[Work request] Pull every line holding the word "docs" from the data below and copy it.

[Before and after images]
--- START ---
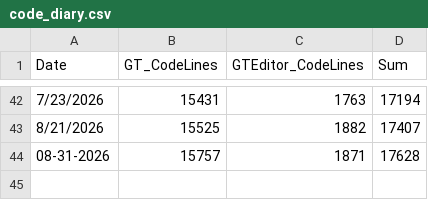
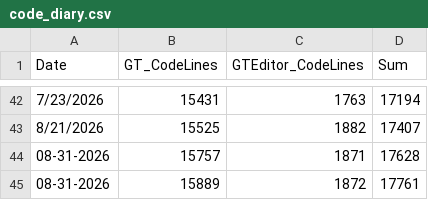
Before and after one commit to fengyss/GT-Engine, a CSV file: docs/documents/code_diary.csv, drawn as a sheet; only a part is shown, gaps mark what is left out.

```diff
--- a/docs/documents/code_diary.csv
+++ b/docs/documents/code_diary.csv
@@ -44 +44,2 @@ Date,GT_CodeLines,GTEditor_CodeLines,Sum
 08-31-2026,15757,1871,17628
+08-31-2026,15889,1872,17761
```
Also changed, not shown: 26 other files.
--- END ---
[Output for this task]
Before and after one commit to fengyss/GT-Engine, a CSV file: docs/documents/code_diary.csv, drawn as a sheet; only a part is shown, gaps mark what is left out.
--- a/docs/documents/code_diary.csv
+++ b/docs/documents/code_diary.csv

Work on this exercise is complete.